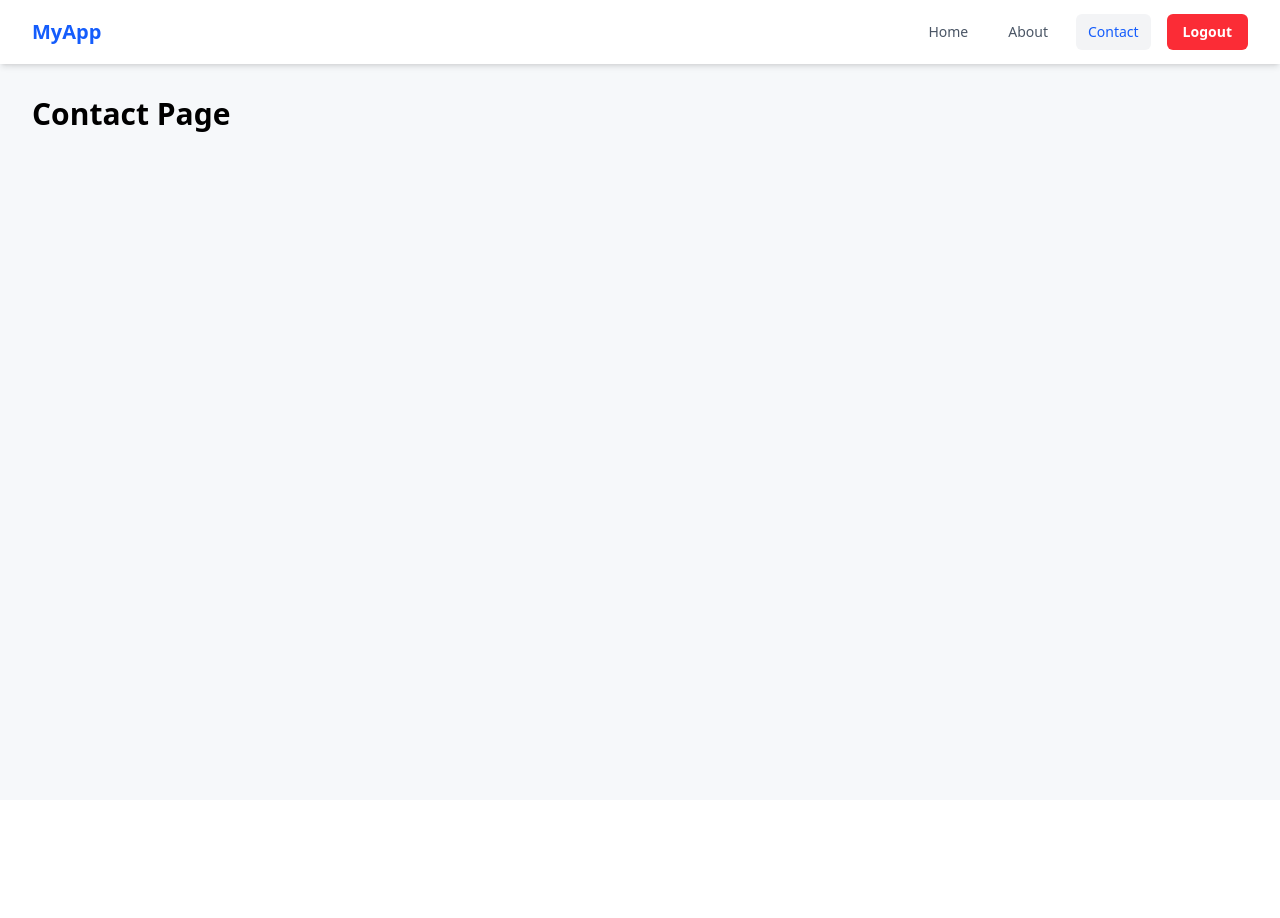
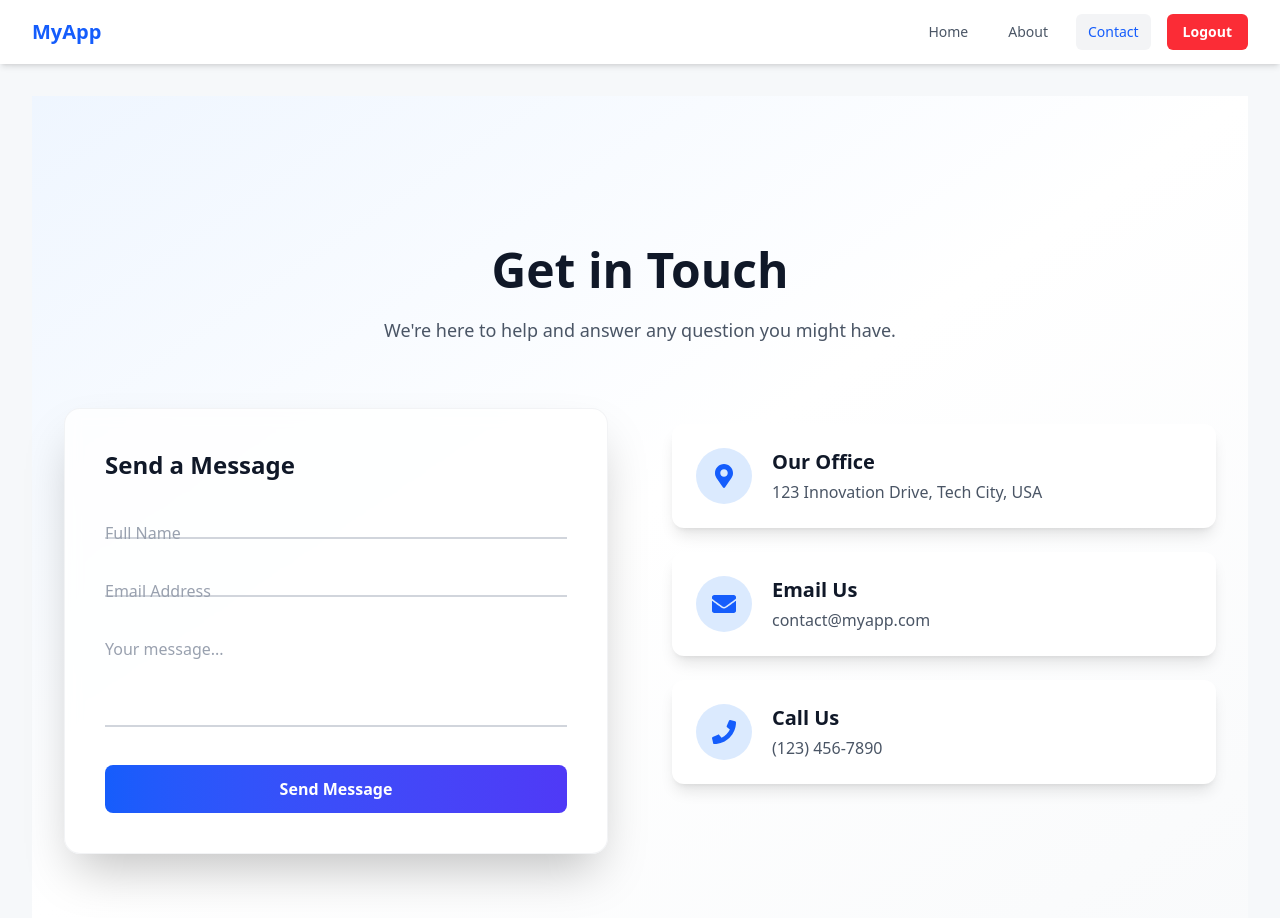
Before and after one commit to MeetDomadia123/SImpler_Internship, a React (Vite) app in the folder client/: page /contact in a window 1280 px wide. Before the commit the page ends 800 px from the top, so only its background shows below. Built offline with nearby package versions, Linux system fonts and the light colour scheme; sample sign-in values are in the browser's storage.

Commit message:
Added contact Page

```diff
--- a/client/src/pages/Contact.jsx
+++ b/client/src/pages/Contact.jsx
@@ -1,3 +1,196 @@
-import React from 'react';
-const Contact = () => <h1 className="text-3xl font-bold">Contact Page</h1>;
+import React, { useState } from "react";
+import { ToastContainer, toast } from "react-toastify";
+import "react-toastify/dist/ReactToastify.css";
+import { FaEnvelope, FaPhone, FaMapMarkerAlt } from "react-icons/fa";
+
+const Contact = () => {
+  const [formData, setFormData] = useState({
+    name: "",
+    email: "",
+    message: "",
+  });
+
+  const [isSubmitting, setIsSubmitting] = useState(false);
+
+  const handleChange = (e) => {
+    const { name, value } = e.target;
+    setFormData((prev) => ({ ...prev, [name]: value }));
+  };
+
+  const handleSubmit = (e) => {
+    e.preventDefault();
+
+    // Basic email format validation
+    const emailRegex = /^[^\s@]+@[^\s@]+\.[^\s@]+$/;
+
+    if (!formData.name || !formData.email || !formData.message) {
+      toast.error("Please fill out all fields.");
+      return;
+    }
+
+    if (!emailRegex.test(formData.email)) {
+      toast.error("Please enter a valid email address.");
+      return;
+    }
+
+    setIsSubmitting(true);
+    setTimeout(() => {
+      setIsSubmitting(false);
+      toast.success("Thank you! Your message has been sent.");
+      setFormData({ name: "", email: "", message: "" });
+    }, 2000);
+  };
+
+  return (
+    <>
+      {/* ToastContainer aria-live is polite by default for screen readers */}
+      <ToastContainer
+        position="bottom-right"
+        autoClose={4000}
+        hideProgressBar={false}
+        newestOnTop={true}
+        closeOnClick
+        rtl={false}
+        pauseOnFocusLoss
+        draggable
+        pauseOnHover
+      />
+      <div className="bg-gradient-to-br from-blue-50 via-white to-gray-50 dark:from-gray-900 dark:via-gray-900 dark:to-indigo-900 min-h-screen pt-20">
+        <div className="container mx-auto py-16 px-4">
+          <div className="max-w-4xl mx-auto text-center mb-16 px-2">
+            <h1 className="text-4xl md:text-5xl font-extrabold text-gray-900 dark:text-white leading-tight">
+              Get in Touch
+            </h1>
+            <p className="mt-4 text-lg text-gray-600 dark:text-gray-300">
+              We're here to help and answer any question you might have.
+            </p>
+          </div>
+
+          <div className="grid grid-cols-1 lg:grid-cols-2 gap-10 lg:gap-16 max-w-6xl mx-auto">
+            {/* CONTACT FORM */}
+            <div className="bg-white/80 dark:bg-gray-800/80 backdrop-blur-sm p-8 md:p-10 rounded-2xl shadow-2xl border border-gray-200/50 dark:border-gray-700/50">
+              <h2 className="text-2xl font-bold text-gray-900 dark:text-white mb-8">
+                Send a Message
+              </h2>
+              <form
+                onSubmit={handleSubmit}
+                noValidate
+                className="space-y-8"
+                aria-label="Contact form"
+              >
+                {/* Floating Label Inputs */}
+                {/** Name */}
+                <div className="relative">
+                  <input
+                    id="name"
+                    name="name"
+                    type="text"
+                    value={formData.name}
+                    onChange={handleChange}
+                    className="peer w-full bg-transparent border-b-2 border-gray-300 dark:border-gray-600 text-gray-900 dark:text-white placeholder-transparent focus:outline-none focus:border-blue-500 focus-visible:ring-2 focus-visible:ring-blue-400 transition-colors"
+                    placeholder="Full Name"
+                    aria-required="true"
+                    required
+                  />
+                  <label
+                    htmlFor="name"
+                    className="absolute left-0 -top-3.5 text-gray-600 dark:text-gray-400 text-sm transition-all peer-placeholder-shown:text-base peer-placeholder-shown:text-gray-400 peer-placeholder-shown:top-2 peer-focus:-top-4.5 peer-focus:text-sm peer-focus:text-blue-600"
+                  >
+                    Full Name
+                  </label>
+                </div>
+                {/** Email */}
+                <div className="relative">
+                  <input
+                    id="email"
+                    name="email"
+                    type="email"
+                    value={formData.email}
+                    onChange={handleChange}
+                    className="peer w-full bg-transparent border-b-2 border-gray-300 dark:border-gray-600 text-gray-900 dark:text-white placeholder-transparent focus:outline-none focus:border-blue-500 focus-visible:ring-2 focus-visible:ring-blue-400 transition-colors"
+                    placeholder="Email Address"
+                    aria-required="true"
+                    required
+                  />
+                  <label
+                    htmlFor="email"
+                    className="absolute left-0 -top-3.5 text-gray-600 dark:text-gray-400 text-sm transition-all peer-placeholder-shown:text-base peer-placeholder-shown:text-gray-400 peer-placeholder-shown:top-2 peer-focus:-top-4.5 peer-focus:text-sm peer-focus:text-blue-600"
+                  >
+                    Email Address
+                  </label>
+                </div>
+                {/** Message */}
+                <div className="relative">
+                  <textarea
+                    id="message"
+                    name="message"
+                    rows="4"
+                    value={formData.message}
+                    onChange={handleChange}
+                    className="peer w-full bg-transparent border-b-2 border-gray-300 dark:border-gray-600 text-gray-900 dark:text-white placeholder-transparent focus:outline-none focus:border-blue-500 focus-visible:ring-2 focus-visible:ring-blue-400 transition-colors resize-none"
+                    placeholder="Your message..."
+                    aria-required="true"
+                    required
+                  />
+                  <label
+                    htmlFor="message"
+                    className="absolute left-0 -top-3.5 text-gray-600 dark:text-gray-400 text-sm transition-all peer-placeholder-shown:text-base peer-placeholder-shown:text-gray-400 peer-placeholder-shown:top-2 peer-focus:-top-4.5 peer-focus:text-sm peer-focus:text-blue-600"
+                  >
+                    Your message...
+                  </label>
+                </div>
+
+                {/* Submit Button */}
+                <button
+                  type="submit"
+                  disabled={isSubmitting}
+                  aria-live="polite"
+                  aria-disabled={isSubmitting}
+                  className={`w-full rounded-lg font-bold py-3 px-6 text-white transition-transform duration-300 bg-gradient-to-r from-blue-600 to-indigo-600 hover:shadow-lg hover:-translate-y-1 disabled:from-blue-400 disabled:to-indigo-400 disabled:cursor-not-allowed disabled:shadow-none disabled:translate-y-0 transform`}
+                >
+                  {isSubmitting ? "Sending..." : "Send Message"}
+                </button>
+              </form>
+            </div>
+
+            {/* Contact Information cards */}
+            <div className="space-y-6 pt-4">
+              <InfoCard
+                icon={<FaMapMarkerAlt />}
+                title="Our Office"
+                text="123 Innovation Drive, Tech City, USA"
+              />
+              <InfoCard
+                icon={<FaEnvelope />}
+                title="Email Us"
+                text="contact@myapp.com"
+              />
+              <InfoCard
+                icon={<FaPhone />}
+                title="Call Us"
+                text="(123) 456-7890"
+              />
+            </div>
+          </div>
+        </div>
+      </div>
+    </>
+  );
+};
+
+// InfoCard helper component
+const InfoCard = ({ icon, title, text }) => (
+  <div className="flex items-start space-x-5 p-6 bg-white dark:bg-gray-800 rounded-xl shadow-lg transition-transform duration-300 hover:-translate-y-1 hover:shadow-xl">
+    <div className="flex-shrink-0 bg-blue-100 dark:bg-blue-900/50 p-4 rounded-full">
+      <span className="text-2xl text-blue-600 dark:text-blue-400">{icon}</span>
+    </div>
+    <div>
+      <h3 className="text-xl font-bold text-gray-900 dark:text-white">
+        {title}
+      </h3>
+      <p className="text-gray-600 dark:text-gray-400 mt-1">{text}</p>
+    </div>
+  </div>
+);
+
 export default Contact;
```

● ● ● ●

TASK REQUIREMENTS: Output the data above in full. Skip every picture.

EXERCISE RESULT:
Before and after one commit to MeetDomadia123/SImpler_Internship, a React (Vite) app in the folder client/: page /contact in a window 1280 px wide. Before the commit the page ends 800 px from the top, so only its background shows below. Built offline with nearby package versions, Linux system fonts and the light colour scheme; sample sign-in values are in the browser's storage.

Commit message:
Added contact Page

```diff
--- a/client/src/pages/Contact.jsx
+++ b/client/src/pages/Contact.jsx
@@ -1,3 +1,196 @@
-import React from 'react';
-const Contact = () => <h1 className="text-3xl font-bold">Contact Page</h1>;
+import React, { useState } from "react";
+import { ToastContainer, toast } from "react-toastify";
+import "react-toastify/dist/ReactToastify.css";
+import { FaEnvelope, FaPhone, FaMapMarkerAlt } from "react-icons/fa";
+
+const Contact = () => {
+  const [formData, setFormData] = useState({
+    name: "",
+    email: "",
+    message: "",
+  });
+
+  const [isSubmitting, setIsSubmitting] = useState(false);
+
+  const handleChange = (e) => {
+    const { name, value } = e.target;
+    setFormData((prev) => ({ ...prev, [name]: value }));
+  };
+
+  const handleSubmit = (e) => {
+    e.preventDefault();
+
+    // Basic email format validation
+    const emailRegex = /^[^\s@]+@[^\s@]+\.[^\s@]+$/;
+
+    if (!formData.name || !formData.email || !formData.message) {
+      toast.error("Please fill out all fields.");
+      return;
+    }
+
+    if (!emailRegex.test(formData.email)) {
+      toast.error("Please enter a valid email address.");
+      return;
+    }
+
+    setIsSubmitting(true);
+    setTimeout(() => {
+      setIsSubmitting(false);
+      toast.success("Thank you! Your message has been sent.");
+      setFormData({ name: "", email: "", message: "" });
+    }, 2000);
+  };
+
+  return (
+    <>
+      {/* ToastContainer aria-live is polite by default for screen readers */}
+      <ToastContainer
+        position="bottom-right"
+        autoClose={4000}
+        hideProgressBar={false}
+        newestOnTop={true}
+        closeOnClick
+        rtl={false}
+        pauseOnFocusLoss
+        draggable
+        pauseOnHover
+      />
+      <div className="bg-gradient-to-br from-blue-50 via-white to-gray-50 dark:from-gray-900 dark:via-gray-900 dark:to-indigo-900 min-h-screen pt-20">
+        <div className="container mx-auto py-16 px-4">
+          <div className="max-w-4xl mx-auto text-center mb-16 px-2">
+            <h1 className="text-4xl md:text-5xl font-extrabold text-gray-900 dark:text-white leading-tight">
+              Get in Touch
+            </h1>
+            <p className="mt-4 text-lg text-gray-600 dark:text-gray-300">
+              We're here to help and answer any question you might have.
+            </p>
+          </div>
+
+          <div className="grid grid-cols-1 lg:grid-cols-2 gap-10 lg:gap-16 max-w-6xl mx-auto">
+            {/* CONTACT FORM */}
+            <div className="bg-white/80 dark:bg-gray-800/80 backdrop-blur-sm p-8 md:p-10 rounded-2xl shadow-2xl border border-gray-200/50 dark:border-gray-700/50">
+              <h2 className="text-2xl font-bold text-gray-900 dark:text-white mb-8">
+                Send a Message
+              </h2>
+              <form
+                onSubmit={handleSubmit}
+                noValidate
+                className="space-y-8"
+                aria-label="Contact form"
+              >
+                {/* Floating Label Inputs */}
+                {/** Name */}
+                <div className="relative">
+                  <input
+                    id="name"
+                    name="name"
+                    type="text"
+                    value={formData.name}
+                    onChange={handleChange}
+                    className="peer w-full bg-transparent border-b-2 border-gray-300 dark:border-gray-600 text-gray-900 dark:text-white placeholder-transparent focus:outline-none focus:border-blue-500 focus-visible:ring-2 focus-visible:ring-blue-400 transition-colors"
+                    placeholder="Full Name"
+                    aria-required="true"
+                    required
+                  />
+                  <label
+                    htmlFor="name"
+                    className="absolute left-0 -top-3.5 text-gray-600 dark:text-gray-400 text-sm transition-all peer-placeholder-shown:text-base peer-placeholder-shown:text-gray-400 peer-placeholder-shown:top-2 peer-focus:-top-4.5 peer-focus:text-sm peer-focus:text-blue-600"
+                  >
+                    Full Name
+                  </label>
+                </div>
+                {/** Email */}
+                <div className="relative">
+                  <input
+                    id="email"
+                    name="email"
+                    type="email"
+                    value={formData.email}
+                    onChange={handleChange}
+                    className="peer w-full bg-transparent border-b-2 border-gray-300 dark:border-gray-600 text-gray-900 dark:text-white placeholder-transparent focus:outline-none focus:border-blue-500 focus-visible:ring-2 focus-visible:ring-blue-400 transition-colors"
+                    placeholder="Email Address"
+                    aria-required="true"
+                    required
+                  />
+                  <label
+                    htmlFor="email"
+                    className="absolute left-0 -top-3.5 text-gray-600 dark:text-gray-400 text-sm transition-all peer-placeholder-shown:text-base peer-placeholder-shown:text-gray-400 peer-placeholder-shown:top-2 peer-focus:-top-4.5 peer-focus:text-sm peer-focus:text-blue-600"
+                  >
+                    Email Address
+                  </label>
+                </div>
+                {/** Message */}
+                <div className="relative">
+                  <textarea
+                    id="message"
+                    name="message"
+                    rows="4"
+                    value={formData.message}
+                    onChange={handleChange}
+                    className="peer w-full bg-transparent border-b-2 border-gray-300 dark:border-gray-600 text-gray-900 dark:text-white placeholder-transparent focus:outline-none focus:border-blue-500 focus-visible:ring-2 focus-visible:ring-blue-400 transition-colors resize-none"
+                    placeholder="Your message..."
+                    aria-required="true"
+                    required
+                  />
+                  <label
+                    htmlFor="message"
+                    className="absolute left-0 -top-3.5 text-gray-600 dark:text-gray-400 text-sm transition-all peer-placeholder-shown:text-base peer-placeholder-shown:text-gray-400 peer-placeholder-shown:top-2 peer-focus:-top-4.5 peer-focus:text-sm peer-focus:text-blue-600"
+                  >
+                    Your message...
+                  </label>
+                </div>
+
+                {/* Submit Button */}
+                <button
+                  type="submit"
+                  disabled={isSubmitting}
+                  aria-live="polite"
+                  aria-disabled={isSubmitting}
+                  className={`w-full rounded-lg font-bold py-3 px-6 text-white transition-transform duration-300 bg-gradient-to-r from-blue-600 to-indigo-600 hover:shadow-lg hover:-translate-y-1 disabled:from-blue-400 disabled:to-indigo-400 disabled:cursor-not-allowed disabled:shadow-none disabled:translate-y-0 transform`}
+                >
+                  {isSubmitting ? "Sending..." : "Send Message"}
+                </button>
+              </form>
+            </div>
+
+            {/* Contact Information cards */}
+            <div className="space-y-6 pt-4">
+              <InfoCard
+                icon={<FaMapMarkerAlt />}
+                title="Our Office"
+                text="123 Innovation Drive, Tech City, USA"
+              />
+              <InfoCard
+                icon={<FaEnvelope />}
+                title="Email Us"
+                text="contact@myapp.com"
+              />
+              <InfoCard
+                icon={<FaPhone />}
+                title="Call Us"
+                text="(123) 456-7890"
+              />
+            </div>
+          </div>
+        </div>
+      </div>
+    </>
+  );
+};
+
+// InfoCard helper component
+const InfoCard = ({ icon, title, text }) => (
+  <div className="flex items-start space-x-5 p-6 bg-white dark:bg-gray-800 rounded-xl shadow-lg transition-transform duration-300 hover:-translate-y-1 hover:shadow-xl">
+    <div className="flex-shrink-0 bg-blue-100 dark:bg-blue-900/50 p-4 rounded-full">
+      <span className="text-2xl text-blue-600 dark:text-blue-400">{icon}</span>
+    </div>
+    <div>
+      <h3 className="text-xl font-bold text-gray-900 dark:text-white">
+        {title}
+      </h3>
+      <p className="text-gray-600 dark:text-gray-400 mt-1">{text}</p>
+    </div>
+  </div>
+);
+
 export default Contact;
```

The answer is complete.